[Revision comparison data]
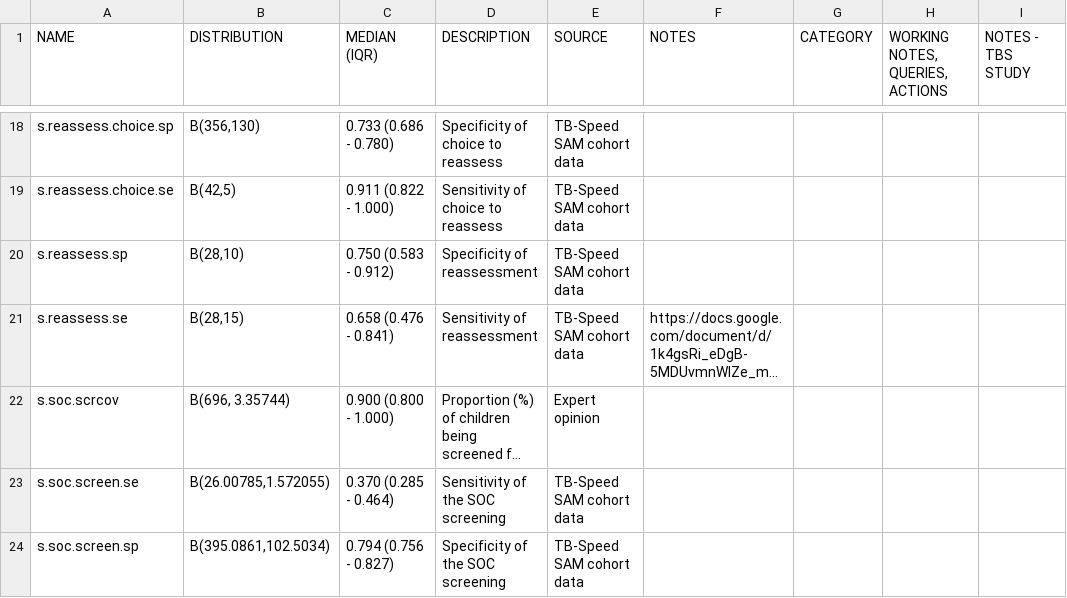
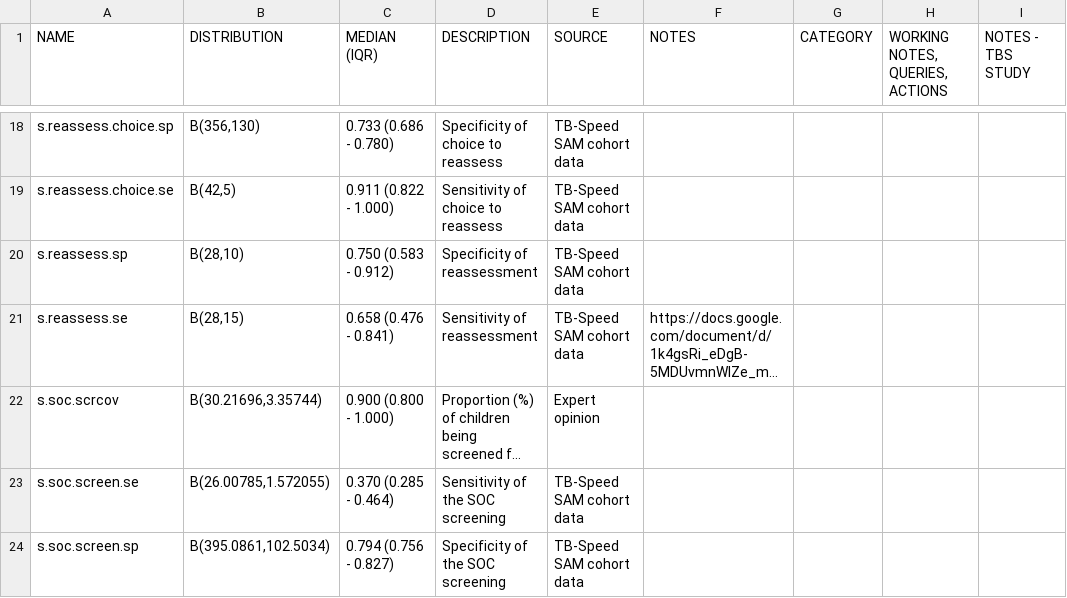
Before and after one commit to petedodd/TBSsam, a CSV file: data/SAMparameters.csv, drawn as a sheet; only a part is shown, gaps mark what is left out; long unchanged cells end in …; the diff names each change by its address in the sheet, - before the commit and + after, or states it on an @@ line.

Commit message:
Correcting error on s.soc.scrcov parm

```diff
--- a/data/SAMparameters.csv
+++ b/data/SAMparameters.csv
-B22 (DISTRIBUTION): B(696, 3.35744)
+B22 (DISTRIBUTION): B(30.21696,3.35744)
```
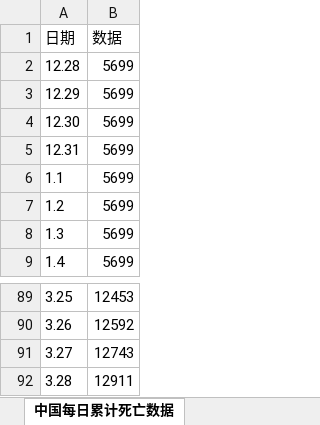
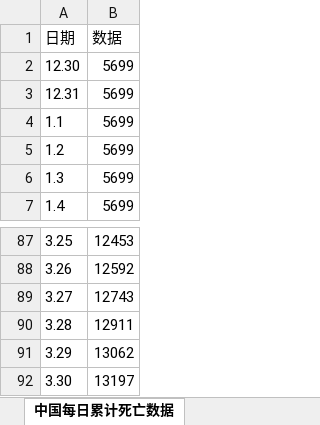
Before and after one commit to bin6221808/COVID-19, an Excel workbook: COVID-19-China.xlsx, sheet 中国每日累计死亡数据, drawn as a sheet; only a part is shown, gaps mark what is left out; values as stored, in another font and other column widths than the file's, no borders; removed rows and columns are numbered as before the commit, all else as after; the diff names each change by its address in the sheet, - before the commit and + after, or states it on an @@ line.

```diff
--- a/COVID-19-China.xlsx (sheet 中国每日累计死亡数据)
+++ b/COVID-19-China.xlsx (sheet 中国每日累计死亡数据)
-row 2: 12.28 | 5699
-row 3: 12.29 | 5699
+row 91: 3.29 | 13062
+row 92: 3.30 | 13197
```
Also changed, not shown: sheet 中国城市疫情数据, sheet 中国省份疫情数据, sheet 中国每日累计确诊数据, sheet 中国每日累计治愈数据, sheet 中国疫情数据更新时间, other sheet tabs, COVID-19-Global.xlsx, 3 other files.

WORK TASK:
Repeat every line above precisely; pictures do not belong in the copy.

PROBLEM SOLUTION:
Before and after one commit to petedodd/TBSsam, a CSV file: data/SAMparameters.csv, drawn as a sheet; only a part is shown, gaps mark what is left out; long unchanged cells end in …; the diff names each change by its address in the sheet, - before the commit and + after, or states it on an @@ line.

Commit message:
Correcting error on s.soc.scrcov parm

```diff
--- a/data/SAMparameters.csv
+++ b/data/SAMparameters.csv
-B22 (DISTRIBUTION): B(696, 3.35744)
+B22 (DISTRIBUTION): B(30.21696,3.35744)
```
Before and after one commit to bin6221808/COVID-19, an Excel workbook: COVID-19-China.xlsx, sheet 中国每日累计死亡数据, drawn as a sheet; only a part is shown, gaps mark what is left out; values as stored, in another font and other column widths than the file's, no borders; removed rows and columns are numbered as before the commit, all else as after; the diff names each change by its address in the sheet, - before the commit and + after, or states it on an @@ line.

```diff
--- a/COVID-19-China.xlsx (sheet 中国每日累计死亡数据)
+++ b/COVID-19-China.xlsx (sheet 中国每日累计死亡数据)
-row 2: 12.28 | 5699
-row 3: 12.29 | 5699
+row 91: 3.29 | 13062
+row 92: 3.30 | 13197
```
Also changed, not shown: sheet 中国城市疫情数据, sheet 中国省份疫情数据, sheet 中国每日累计确诊数据, sheet 中国每日累计治愈数据, sheet 中国疫情数据更新时间, other sheet tabs, COVID-19-Global.xlsx, 3 other files.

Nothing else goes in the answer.